With the turning of another calendar page, we enter the third month of learning to enjoy staying home, to relish having conversations with ourselves, and of wondering if we are any closer to the end of these unprecedented times than we were the last time a calendar page was turned. I sure wish I could think of a better word than “unprecedented” to use to describe these past few months. The word has been used too much, but descriptive words must be that: descriptive. I can’t come up with anything better to describe the saga of the year 2020 thus far.
I spent an enjoyable time in my rocking chair on my front porch this past week watching a beautiful rain fall. There was no thunder and lightning, just rain; sometimes heavy, sometimes “gentle.” Listening to the sound that only a falling rain can make caused me to be covered in a very peaceful feeling. I sat there for more than an hour enjoying that calming symphony of raindrops sent from Heaven.
As I sat, rocked, and listened to the rhythm of the rain I pondered the thought of how I have always loved such weather. Many times, I have tried to think back to something or sometime in my life that would have caused me to love rain so much. I have not figured it out. I just know I like it; always have. I suppose I always will. Despite my love of rain, I recall challenges when too much of it fell. Some “rain memories” even cause me to cringe.
Those memories are from my school years when I rode bus number 60. Back then we did not travel on one single road that was black topped until we left Gravel Springs headed for Hamilton. The one bridge on our bus route was a rickety wooden structure that would moan as our bus load of students crossed over it. When we had lots of rain, the creek that ran underneath the bridge would cover the old rickety structure completely. On those days it was impossible to see the bridge. We crossed it “by guess.”

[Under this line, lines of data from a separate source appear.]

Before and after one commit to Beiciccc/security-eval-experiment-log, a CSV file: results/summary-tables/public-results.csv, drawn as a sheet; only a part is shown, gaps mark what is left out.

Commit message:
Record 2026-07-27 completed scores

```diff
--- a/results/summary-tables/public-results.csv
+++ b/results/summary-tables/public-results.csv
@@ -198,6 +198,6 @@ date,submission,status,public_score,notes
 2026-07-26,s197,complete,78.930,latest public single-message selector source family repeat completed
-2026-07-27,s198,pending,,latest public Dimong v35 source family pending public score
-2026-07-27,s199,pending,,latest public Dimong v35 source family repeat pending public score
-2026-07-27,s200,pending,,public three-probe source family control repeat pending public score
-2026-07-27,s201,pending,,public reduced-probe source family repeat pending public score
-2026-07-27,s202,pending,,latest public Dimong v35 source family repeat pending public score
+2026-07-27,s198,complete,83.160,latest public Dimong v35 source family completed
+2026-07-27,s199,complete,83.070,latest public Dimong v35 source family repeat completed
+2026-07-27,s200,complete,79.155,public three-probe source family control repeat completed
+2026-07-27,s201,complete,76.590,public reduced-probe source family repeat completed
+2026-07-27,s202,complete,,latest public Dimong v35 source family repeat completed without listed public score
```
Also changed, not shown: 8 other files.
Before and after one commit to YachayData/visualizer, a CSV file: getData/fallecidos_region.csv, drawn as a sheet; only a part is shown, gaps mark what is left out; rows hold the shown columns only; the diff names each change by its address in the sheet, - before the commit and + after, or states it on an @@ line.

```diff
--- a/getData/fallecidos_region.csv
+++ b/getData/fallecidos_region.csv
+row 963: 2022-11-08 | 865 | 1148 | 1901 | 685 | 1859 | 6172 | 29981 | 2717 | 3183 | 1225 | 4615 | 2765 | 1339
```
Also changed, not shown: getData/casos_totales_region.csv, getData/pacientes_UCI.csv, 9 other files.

Our bus driver would slowly drive the bus up to where he thought (hoped . . . prayed) the bridge was located. Then he would press the accelerator to the floor and away we’d go. Blessed relief flooded our souls when we felt the firmness under the bus telling us we were on those old boards that would carry us to the other side.
Sometimes the water was so deep our bus driver would warn us that the bus might stall in the muddy water. By then water would be oozing in under the doors of the bus. To those of us who rode on that bus five days a week, we knew if we had heavy rain, that bridge would be flooded. Our driver maneuvering the bus by guess was normal. I don’t ever remember being scared. I do remember silently praying that the bus would not stall going through that deep, roaring water that flooded the bridge, the woods and all the pastureland as far we could see in front and on either side of us.
In all the years we crossed that bridge in wet weather, our bus never did stall. Our driver’s guess work was always on target. There were times that our feet got a bit damp when the water swooshed under the bus doors and sloshed down the aisle. None of us panicked. Such a school bus ride was a part of our lives; a part of being raised on country sunshine and watered by rain that fell – sometimes in abundance.
Last week, I rode bus number 60 across that old rickety wooden bridge again as I rocked and listened to the rain on my front porch. I enjoyed the ride very much. My bus didn’t stall, and I crossed the bridge just fine “by guess.”